--- START ---

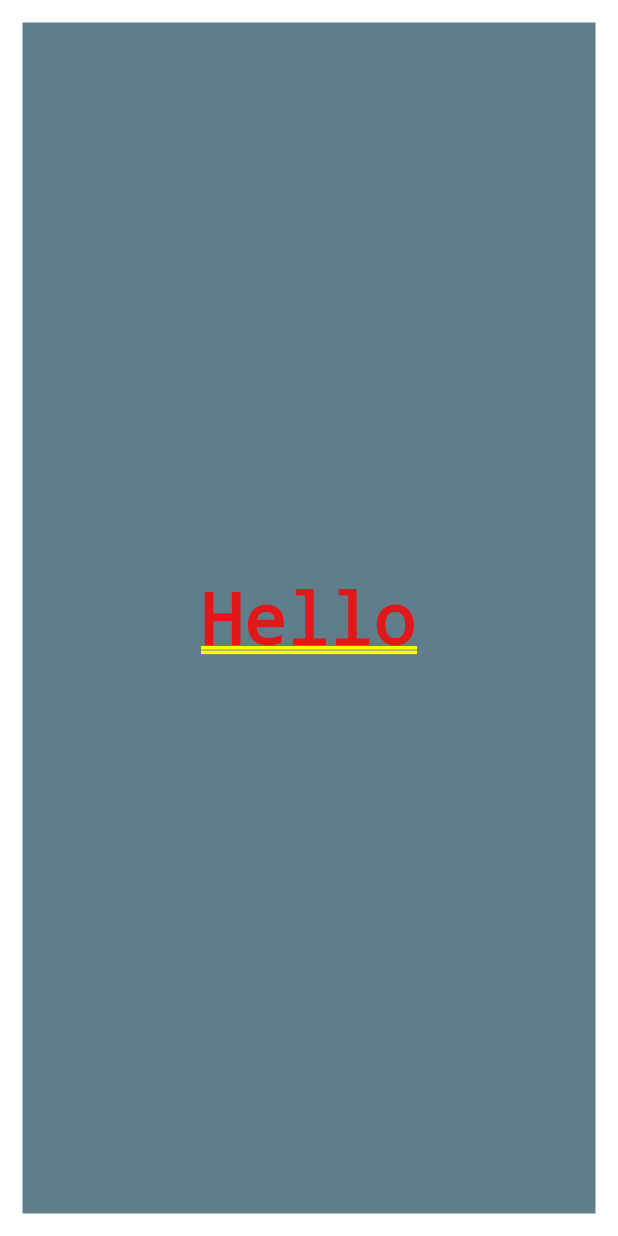
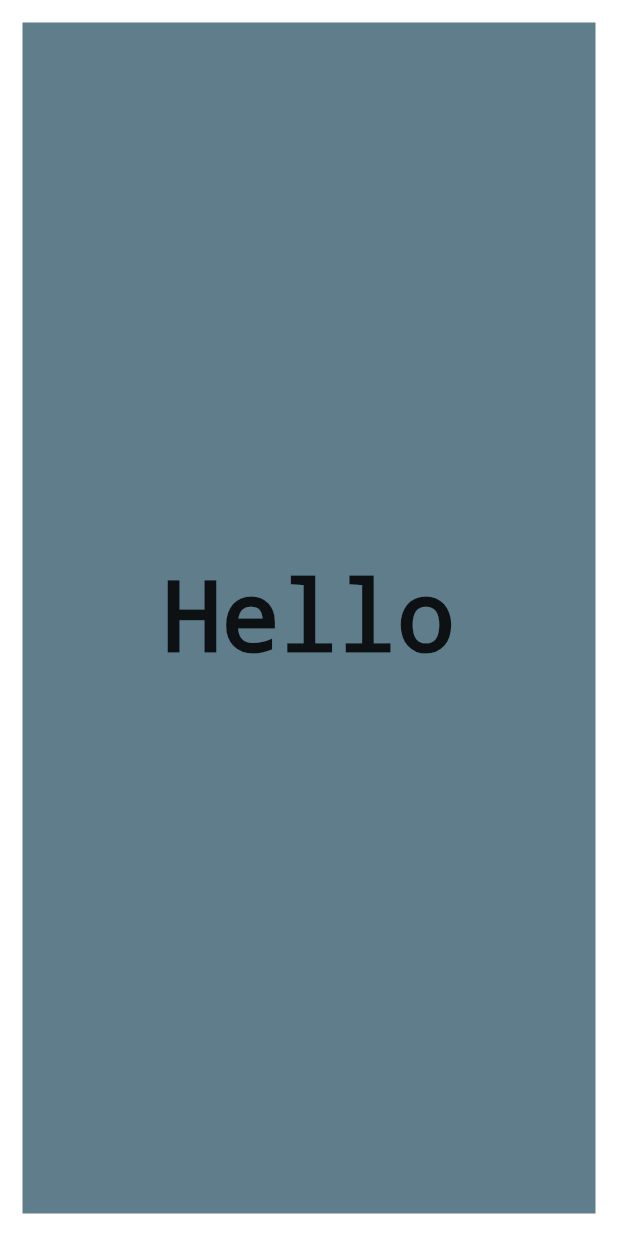
Before and after one commit to IsuruBRanapana/Flutter-1, a Flutter app: the screen it shows after launch, on a phone screen of 412 x 824 dp. Run offline on Flutter 3.47's test engine with Material 2 defaults, Android fonts, the phone set to English and light mode, and no system bars.

Commit message:
learning objectives of dart

```diff
--- a/Flutter/sample_project02/lib/app_screen/home.dart
+++ b/Flutter/sample_project02/lib/app_screen/home.dart
@@ -9,7 +9,11 @@ class Home extends StatelessWidget{
       alignment: Alignment.center,
       margin: EdgeInsets.all(15.0),
       padding: EdgeInsets.all(10.0),
-      child: Text("Hello",textDirection: TextDirection.ltr,),
+      child: Text("Hello",textDirection: TextDirection.ltr,
+      style: TextStyle(color: Colors.black87,
+      decoration: TextDecoration.none,
+      fontSize: 65.0,
+       ),),
 
     )
      ,);
```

--- END ---

What needs to be done
From the data above, copy each line that has the string "child".

Solution for this exercise
-      child: Text("Hello",textDirection: TextDirection.ltr,),
+      child: Text("Hello",textDirection: TextDirection.ltr,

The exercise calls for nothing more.